Dr Hannes Kleineke, editor of the 1461-1504 section, reflects on the experience of acting as a historical adviser for the new Netflix movie ‘The King’.
What makes good television? Certainly not the often humdrum details of historical reality with which the professional historian has to concern him or herself. It is thus an interesting experience to be invited to provide historical insights to the producers of a new screenplay, as I was in the summer of 2018, and to see at first hand what aspects of history concerned or inspired the production team, what made it into the final cut, and what had to be sacrificed to the requirements of cinematography.
The film ‘The King’ was to have important scenes set in the Parliament chamber, and while we know a good deal about the technicalities of parliamentary procedure, conversations with the production team’s researcher brought home just how little we know of the physical aspects of the scene in the meeting place of (in this instance) the Lords. Would the lords invariably wear their Parliament robes? Would the bishops and abbots wear mitres? And what of the head dress, if any, worn by the temporal lords? Would those present sit in a neat hierarchical order? How would the lords address each other, or the King? How would a debate unfold? And (my particular favourite) what would peers hold in their hands during its course?

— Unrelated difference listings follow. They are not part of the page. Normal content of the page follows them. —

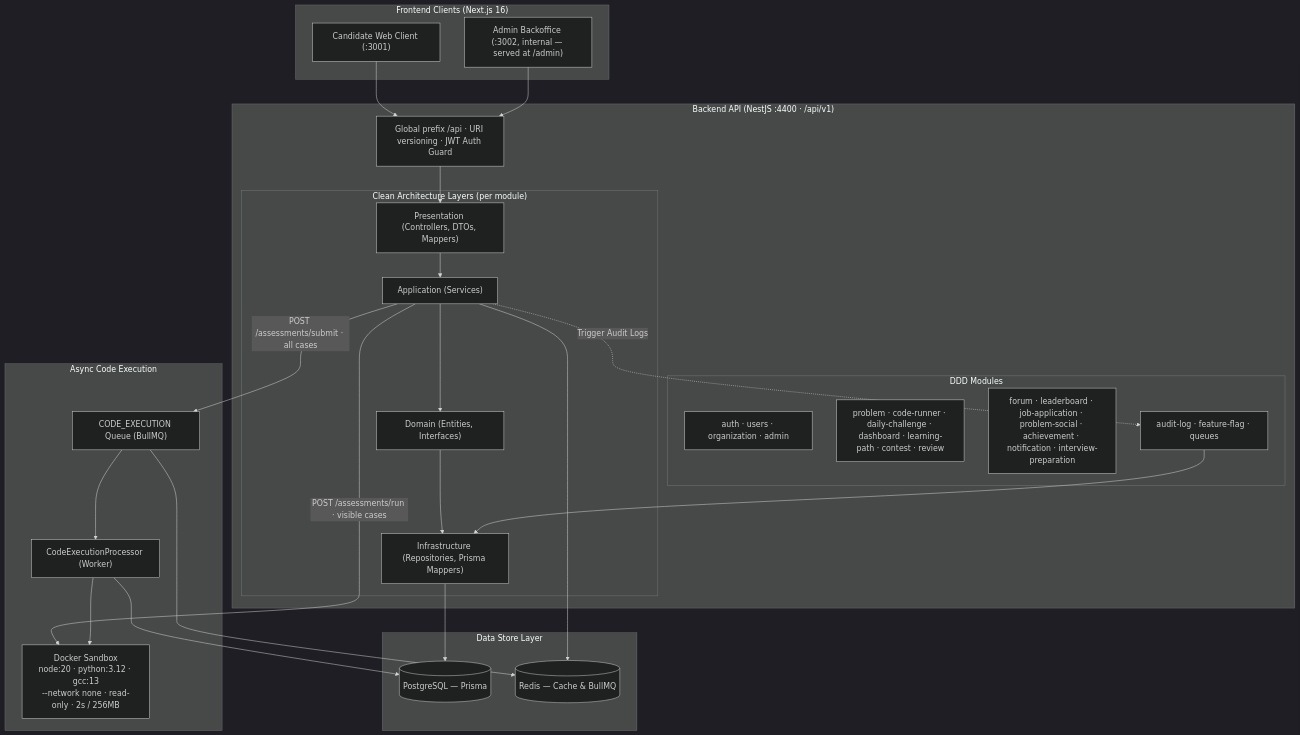
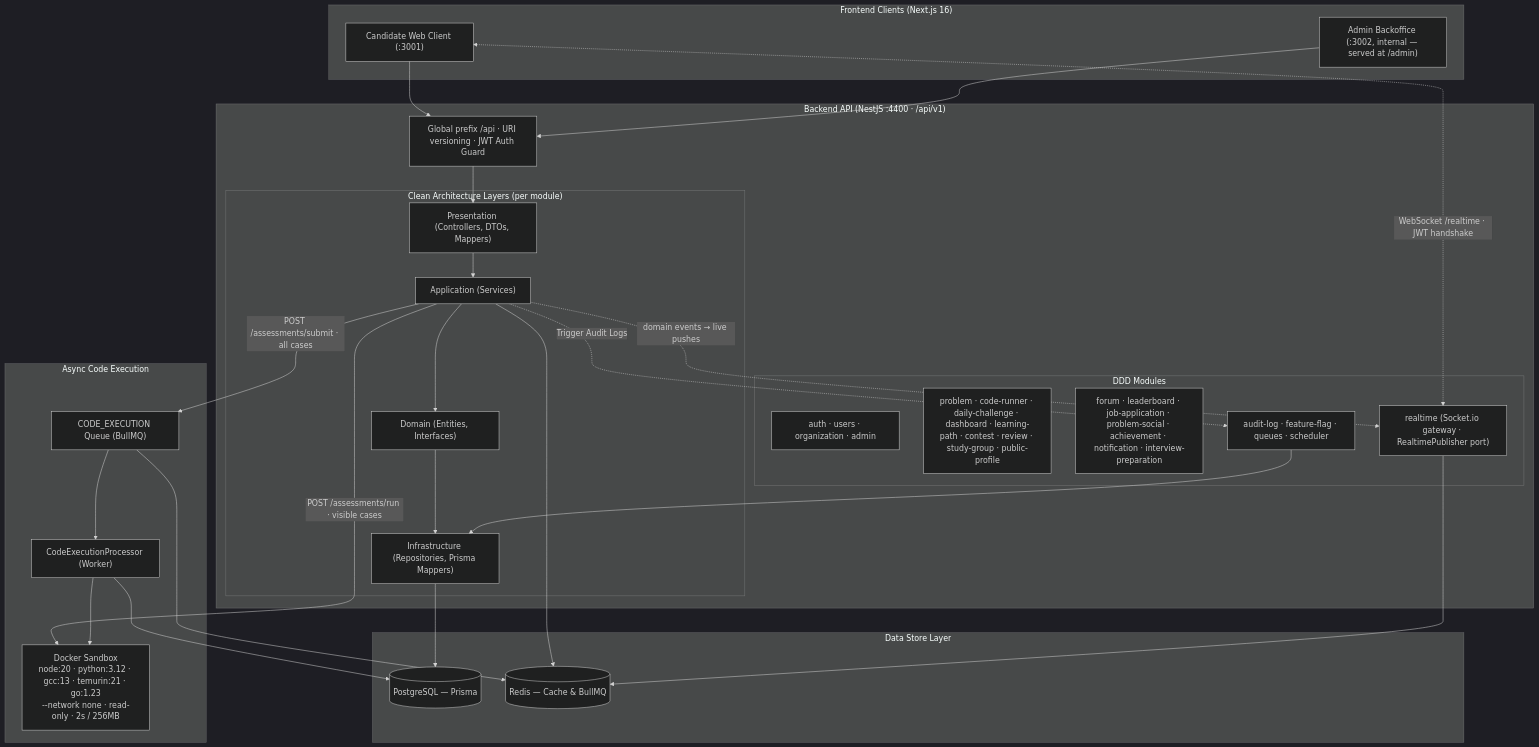
The diagram in README.md (rizonkumar/elevateSDE), drawn with Mermaid (dark theme) before and after one commit. The commit also changed other lines of this file and 1 other file, not shown here.

Commit message:
docs: Update README and architecture diagrams for realtime, ratings, public profiles and study groups

````diff
--- a/README.md
+++ b/README.md
@@ -13,57 +14,61 @@
 ```mermaid
 graph TD
     subgraph Clients["Frontend Clients (Next.js 16)"]
         Web["Candidate Web Client (:3001)"]
         Admin["Admin Backoffice (:3002, internal — served at /admin)"]
     end
 
     subgraph API["Backend API (NestJS :4400 · /api/v1)"]
         Gateway["Global prefix /api · URI versioning · JWT Auth Guard"]
 
         subgraph Domains["DDD Modules"]
             CoreMods["auth · users · organization · admin"]
-            LearnMods["problem · code-runner · daily-challenge · dashboard · learning-path · contest · review"]
+            LearnMods["problem · code-runner · daily-challenge · dashboard · learning-path · contest · review · study-group · public-profile"]
             CommMods["forum · leaderboard · job-application · problem-social · achievement · notification · interview-preparation"]
-            PlatMods["audit-log · feature-flag · queues"]
+            PlatMods["audit-log · feature-flag · queues · scheduler"]
+            RealtimeMod["realtime (Socket.io gateway · RealtimePublisher port)"]
         end
 
         subgraph Layers["Clean Architecture Layers (per module)"]
             Pres["Presentation (Controllers, DTOs, Mappers)"]
             App["Application (Services)"]
             Dom["Domain (Entities, Interfaces)"]
             Infra["Infrastructure (Repositories, Prisma Mappers)"]
         end
     end
 
     subgraph Async["Async Code Execution"]
         Queue["CODE_EXECUTION Queue (BullMQ)"]
         Worker["CodeExecutionProcessor (Worker)"]
-        Sandbox["Docker Sandbox<br/>node:20 · python:3.12 · gcc:13<br/>--network none · read-only · 2s / 256MB"]
+        Sandbox["Docker Sandbox<br/>node:20 · python:3.12 · gcc:13 · temurin:21 · go:1.23<br/>--network none · read-only · 2s / 256MB"]
     end
 
     subgraph Storage["Data Store Layer"]
         DB[("PostgreSQL — Prisma")]
         Cache[("Redis — Cache & BullMQ")]
     end
 
     Web --> Gateway
+    Web <-.->|"WebSocket /realtime · JWT handshake"| RealtimeMod
     Admin --> Gateway
     Gateway --> Pres
     Pres --> App
     App --> Dom
     Dom --> Infra
     Infra --> DB
     App --> Cache
+    App -.->|"domain events → live pushes"| RealtimeMod
+    RealtimeMod --> Cache
 
     %% Code execution: synchronous run vs queued submit
     App -->|POST /assessments/run · visible cases| Sandbox
     App -->|POST /assessments/submit · all cases| Queue
     Queue --> Cache
     Queue --> Worker
     Worker --> Sandbox
     Worker --> DB
 
     %% Audit Logging Hook
     App -.->|Trigger Audit Logs| PlatMods
     PlatMods --> Infra
 ```
````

The few contemporary or near-contemporary depictions we had available, proved unhelpful. The well-known images from Wriothesley’s Garter book which purport to show Parliament under Edward I and Henry VIII respectively, and which in later centuries formed the basis for wood cuts and engravings of Parliament, postdated the scenes that were to be recreated on screen by more than a century. Chronologically closer are images from the foundation charters of King’s College, Cambridge, and Eton College, which show the Lords and Commons bare-headed at prayer, but they do not show their subjects in the setting of a parliamentary session. Illuminations from early 15th century manuscripts of chronicles depicting a (in any event fictitious) scene of Henry IV’s usurpation and Richard II’s deposition in a pseudo-parliamentary session, are colourful, but unhelpful. (I stopped short of suggesting to the researcher that he might like to prop a ladder against Henry V’s chantry chapel in Westminster abbey to get a closer look at the attire of the carved figures of bishops and lords found there!)
The director’s assistant who consulted me took down every detail I could provide with great enthusiasm, and was not to be put off by my repeated insistence that so much of what he wanted to know was simply un-knowable. The eagerness of the production team to be as true to historical reality as possible, at least where the set was concerned was touching: some weeks later, during the filming, I took a call from the researcher to say that the clerks of Parliament who, true to the Wriothesley image, had been placed in a central location were in the camera’s way, so would I mind if they were moved to a table on one side of the room? (I did not.)
Do the parliamentary scenes in ‘The King’ do justice to the reality of the early 15th century Parliament? Perhaps as much as we can say is that a fifteenth century peer transported from his own time onto the film set might recognise the occasion for what it was intended to be (although he might marvel at the language used). What is perhaps more tantalising for the historical practitioner is the sobering realisation of the limitations of our knowledge. Almost two centuries ago, the doyen of German medieval historiography, Leopold von Ranke, postulated that the ultimate aim of all historical inquiry should be to establish ‘wie es eigentlich gewesen’ (what it was really like). The experience of trying to inform a recreation of events, if anything, drives home just how far from that goal we still are.
An up to date account of the meeting places, setting and procedure of Parliament in the first half of the fifteenth century will appear in the introductory survey to The History of Parliament: The Commons 1422-1461 ed. Linda Clark, to be published by Cambridge University Press later this year. Our Medieval MP of Month series will give you a sample of the individuals profiled in these volumes.